For this proposal, I decided to stick within my theme of animal welfare. Last year, I did a project that was based on puppy mills and how they put dogs in cruel and harsh conditions. As I was reflecting on that project, that lead me to broaden my topic to animal shelters. Even though overcrowding in animal shelters is not a widely publicized current issue, it still proves to be an important matter locally and nationally. This topic is worth addressing because animals that are packed into these crowded shelters often are not treated with proper care. Through thoughtful and detailed evaluation, solutions can be proposed in order to reduce the stress that these crowded shelters are burdened with. This issue can be considered an organizational problem due to the fact that shelters are not taking the right steps to ensure that the animals are properly cared for due to their inability to provide for a large amount of animals. In the research that I have done so far, I read about how overcrowding in animal shelters may lead to the mislabeling of certain breeds of dogs, and to high euthanasia rates. These are just a couple problems among many that occur within these shelters.
This issue falls under my theme of the semester which is Animal Welfare. In my rhetorical analysis I emphasized how animals deserve a voice. This also applies to the issue in shelters because many of these animals do not choose to be rehomed, or to be abandoned. I wanted to continue to educate myself on the issues within animal welfare, and I found that this topic would help me to do so. With this proposal, not only will I be more informed upon the issue at hand, but I will eventually devise a solution to help relieve these animals and the shelters that are impacted by this overcrowding.
The major cause for this issue in animal shelters is the abandonment of animals in communities and cities. This abandonment epidemic results in more strays on the street that are then picked up by animal control. As more and more strays come in off of the street, the shelter begins to reach their full capacity at a rapid rate, and soon enough they will not be able to hold any more animals. Often, this issue results in high euthanasia rates for animals that do not get adopted. In my research I found that many animals can get mislabeled as a different breed and sometimes this results in a lesser chance of being adopted. After this occurs, the animal may face euthanasia. Otherwise, the animal may suffer for the rest of their life in a small space, crammed in with other animals of the shelter.
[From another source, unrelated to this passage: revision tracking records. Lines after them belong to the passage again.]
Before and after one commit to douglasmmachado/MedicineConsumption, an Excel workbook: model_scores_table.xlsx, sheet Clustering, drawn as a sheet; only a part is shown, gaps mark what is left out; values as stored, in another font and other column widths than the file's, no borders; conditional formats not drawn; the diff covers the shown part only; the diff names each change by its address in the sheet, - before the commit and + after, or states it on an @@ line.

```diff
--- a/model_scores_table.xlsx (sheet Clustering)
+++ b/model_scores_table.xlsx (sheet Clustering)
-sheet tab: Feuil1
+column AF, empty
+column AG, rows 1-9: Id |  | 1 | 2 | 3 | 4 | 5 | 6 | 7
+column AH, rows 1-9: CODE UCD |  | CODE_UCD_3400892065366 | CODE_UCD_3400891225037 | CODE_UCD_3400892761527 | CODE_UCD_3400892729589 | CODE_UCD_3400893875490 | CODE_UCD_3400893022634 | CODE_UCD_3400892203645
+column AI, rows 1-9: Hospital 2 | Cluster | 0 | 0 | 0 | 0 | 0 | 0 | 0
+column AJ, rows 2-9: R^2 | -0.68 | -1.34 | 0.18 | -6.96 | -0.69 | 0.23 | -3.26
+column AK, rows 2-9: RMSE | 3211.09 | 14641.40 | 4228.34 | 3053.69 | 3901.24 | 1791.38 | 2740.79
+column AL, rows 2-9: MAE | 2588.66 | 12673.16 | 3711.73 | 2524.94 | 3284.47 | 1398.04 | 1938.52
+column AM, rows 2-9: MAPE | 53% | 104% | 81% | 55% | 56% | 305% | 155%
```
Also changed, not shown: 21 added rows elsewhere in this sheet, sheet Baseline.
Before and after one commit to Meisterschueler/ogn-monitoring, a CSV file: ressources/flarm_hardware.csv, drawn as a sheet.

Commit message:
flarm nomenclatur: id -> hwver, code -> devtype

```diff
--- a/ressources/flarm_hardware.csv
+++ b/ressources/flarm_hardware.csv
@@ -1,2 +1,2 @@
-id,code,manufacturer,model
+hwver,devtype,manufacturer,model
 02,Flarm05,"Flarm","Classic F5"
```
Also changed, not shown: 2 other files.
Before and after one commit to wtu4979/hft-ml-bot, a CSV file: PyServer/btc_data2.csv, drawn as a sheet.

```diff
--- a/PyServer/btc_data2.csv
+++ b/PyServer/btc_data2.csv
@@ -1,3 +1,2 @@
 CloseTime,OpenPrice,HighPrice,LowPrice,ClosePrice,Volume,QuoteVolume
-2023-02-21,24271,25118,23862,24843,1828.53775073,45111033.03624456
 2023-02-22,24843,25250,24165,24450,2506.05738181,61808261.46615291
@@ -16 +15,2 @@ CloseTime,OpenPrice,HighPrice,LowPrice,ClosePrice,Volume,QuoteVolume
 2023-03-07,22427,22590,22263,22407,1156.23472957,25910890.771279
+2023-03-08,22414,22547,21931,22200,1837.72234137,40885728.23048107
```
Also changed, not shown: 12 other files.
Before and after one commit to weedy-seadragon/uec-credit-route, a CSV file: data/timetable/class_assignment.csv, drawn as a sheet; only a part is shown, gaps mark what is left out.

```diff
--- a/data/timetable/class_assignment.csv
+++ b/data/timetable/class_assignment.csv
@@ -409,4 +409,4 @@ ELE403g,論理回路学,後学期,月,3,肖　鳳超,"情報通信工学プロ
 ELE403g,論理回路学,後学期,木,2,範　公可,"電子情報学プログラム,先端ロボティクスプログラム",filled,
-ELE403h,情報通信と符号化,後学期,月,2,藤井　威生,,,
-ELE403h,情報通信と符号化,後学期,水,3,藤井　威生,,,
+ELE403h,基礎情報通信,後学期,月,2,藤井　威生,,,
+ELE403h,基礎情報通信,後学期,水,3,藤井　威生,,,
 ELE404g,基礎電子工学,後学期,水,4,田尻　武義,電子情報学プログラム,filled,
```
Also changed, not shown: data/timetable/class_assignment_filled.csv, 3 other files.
As a whole, the potential impact on shelters to house many of these stray animals may have unfortunate results for the animals. As more strays enter shelters, there is less room and time for each individual animal to have the one on one time to be properly cared for. This means that the animals will be crammed together within inadequate living spaces, and there would be more room for error among the staff of the shelters. With a constant influx of animals, it is increasingly difficult for the staff of the shelters to keep up with the records of each dog. As I previously mentioned, this can result in the mislabeling of a certain type of breed which could potentially prove to have a grave outcome for the animal.